:: Exercise instructions ::
Find how many lines of the listing below include the word "docs", then report the number by itself.
Segment Start: Extracted data
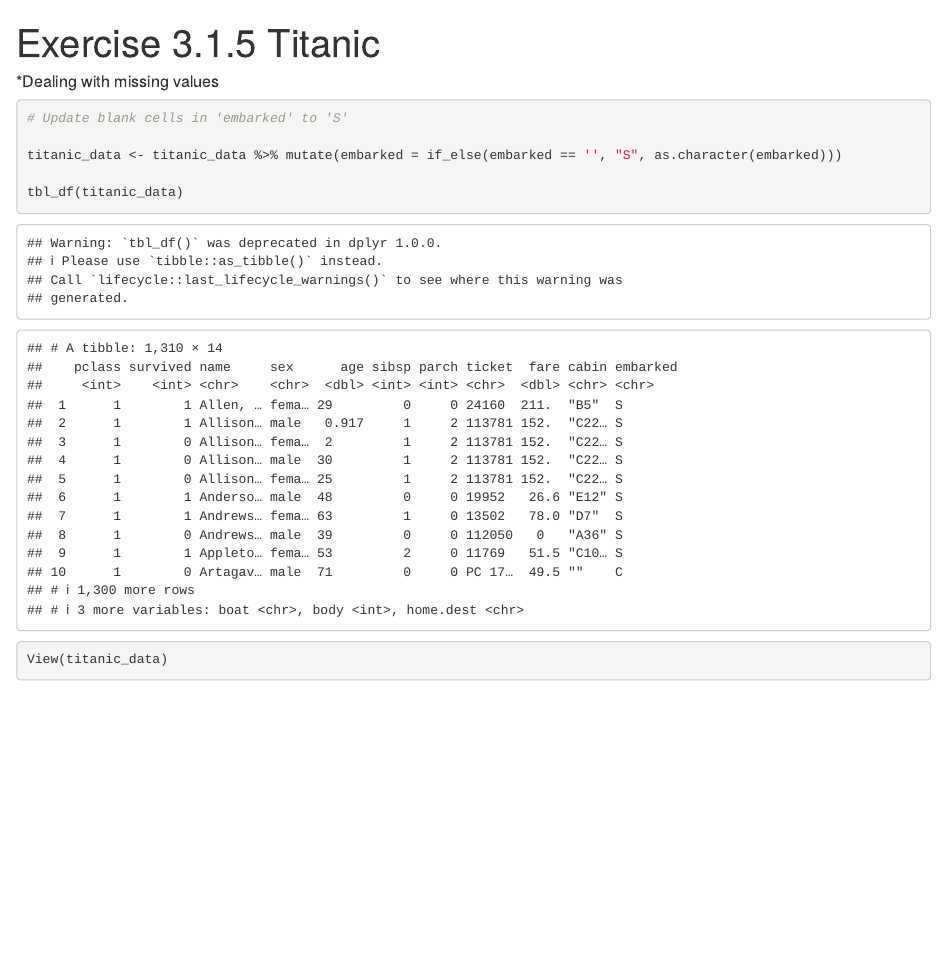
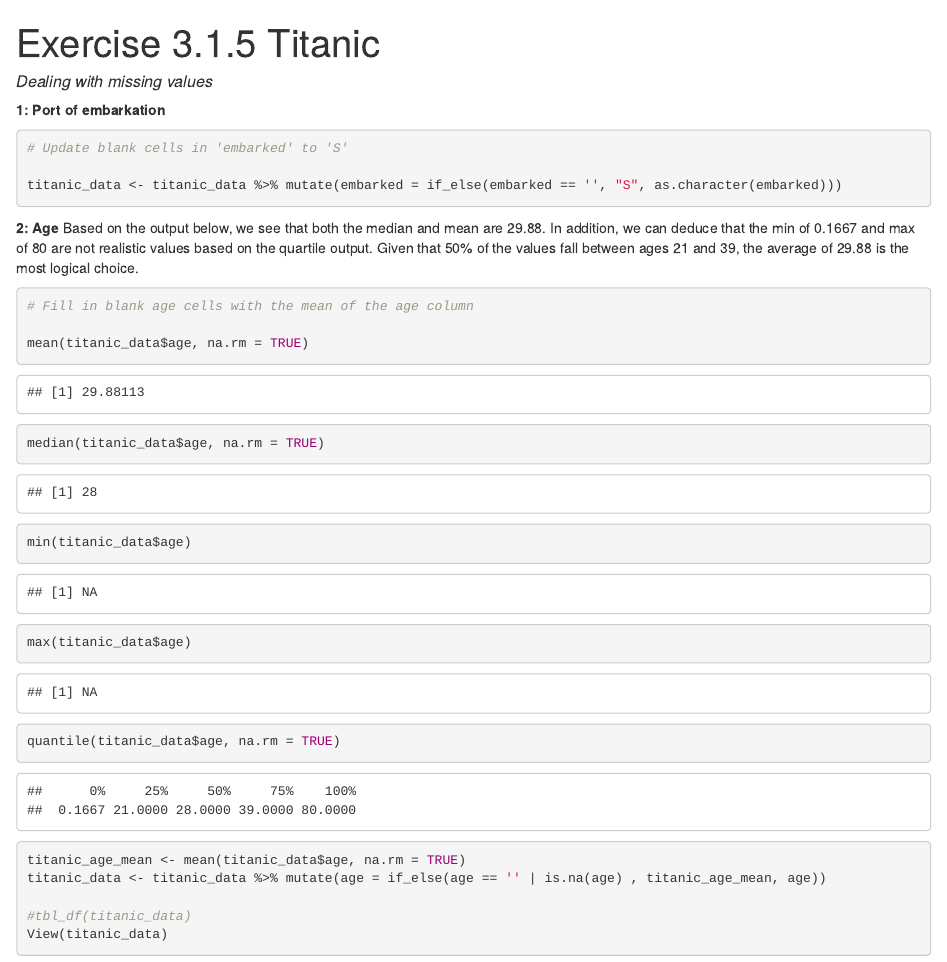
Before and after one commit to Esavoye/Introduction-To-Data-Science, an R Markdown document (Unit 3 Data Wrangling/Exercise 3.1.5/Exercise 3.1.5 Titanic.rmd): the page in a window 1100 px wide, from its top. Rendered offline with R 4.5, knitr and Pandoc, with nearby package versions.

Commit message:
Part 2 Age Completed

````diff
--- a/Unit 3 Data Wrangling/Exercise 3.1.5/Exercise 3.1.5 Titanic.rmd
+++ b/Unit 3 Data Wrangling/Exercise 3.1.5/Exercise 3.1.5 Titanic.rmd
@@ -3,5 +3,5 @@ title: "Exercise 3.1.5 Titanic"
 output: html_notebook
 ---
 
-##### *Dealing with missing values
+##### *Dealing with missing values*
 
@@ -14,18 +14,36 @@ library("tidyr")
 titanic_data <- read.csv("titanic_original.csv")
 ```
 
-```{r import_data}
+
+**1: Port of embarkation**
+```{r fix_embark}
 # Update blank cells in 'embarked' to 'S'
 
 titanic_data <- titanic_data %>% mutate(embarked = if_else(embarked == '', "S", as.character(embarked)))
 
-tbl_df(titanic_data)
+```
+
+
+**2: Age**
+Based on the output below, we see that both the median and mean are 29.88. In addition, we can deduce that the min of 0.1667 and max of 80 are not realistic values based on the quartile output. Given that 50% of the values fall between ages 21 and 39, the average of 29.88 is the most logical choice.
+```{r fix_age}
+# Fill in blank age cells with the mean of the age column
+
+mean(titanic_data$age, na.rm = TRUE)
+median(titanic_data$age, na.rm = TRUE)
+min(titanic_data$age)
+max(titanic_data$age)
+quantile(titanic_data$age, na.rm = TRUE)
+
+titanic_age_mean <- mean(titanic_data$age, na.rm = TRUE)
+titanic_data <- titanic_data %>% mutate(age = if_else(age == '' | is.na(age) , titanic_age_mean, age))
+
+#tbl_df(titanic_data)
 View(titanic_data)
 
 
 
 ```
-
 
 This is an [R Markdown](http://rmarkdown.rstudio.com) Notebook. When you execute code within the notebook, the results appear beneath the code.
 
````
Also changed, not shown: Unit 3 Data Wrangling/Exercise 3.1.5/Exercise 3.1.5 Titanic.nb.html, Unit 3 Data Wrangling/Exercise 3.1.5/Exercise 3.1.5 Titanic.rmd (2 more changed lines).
Segment End: Extracted data
Segment Start: Extracted data
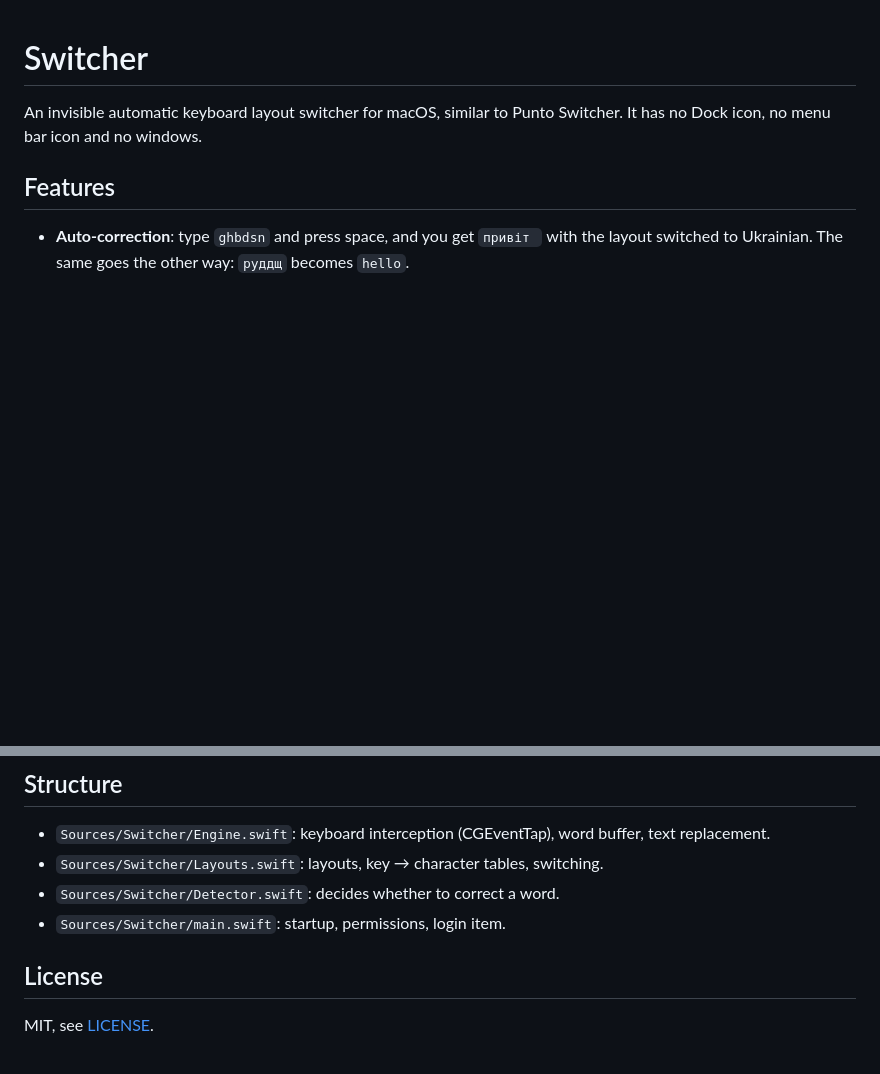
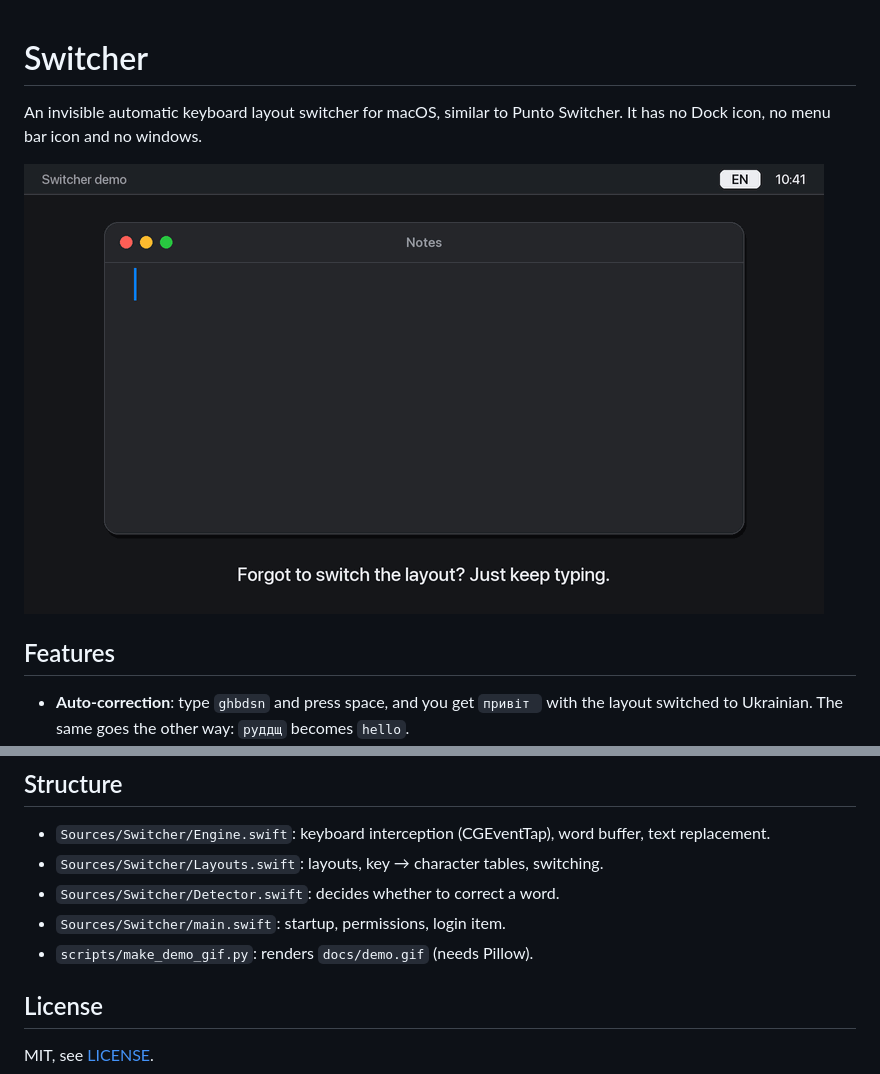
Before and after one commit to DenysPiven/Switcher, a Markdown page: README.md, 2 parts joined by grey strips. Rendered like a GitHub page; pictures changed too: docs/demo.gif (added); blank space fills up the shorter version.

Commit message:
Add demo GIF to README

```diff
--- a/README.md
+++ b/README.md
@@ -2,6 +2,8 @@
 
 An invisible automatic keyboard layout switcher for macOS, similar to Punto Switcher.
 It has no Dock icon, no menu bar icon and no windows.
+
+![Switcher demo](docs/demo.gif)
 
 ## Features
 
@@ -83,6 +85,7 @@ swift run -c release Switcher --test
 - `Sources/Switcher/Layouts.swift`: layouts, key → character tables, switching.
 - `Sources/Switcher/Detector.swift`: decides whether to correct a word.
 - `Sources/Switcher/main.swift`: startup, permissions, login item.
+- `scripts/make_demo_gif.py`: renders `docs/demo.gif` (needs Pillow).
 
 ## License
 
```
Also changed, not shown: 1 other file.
Segment End: Extracted data
:: Worked solution ::
3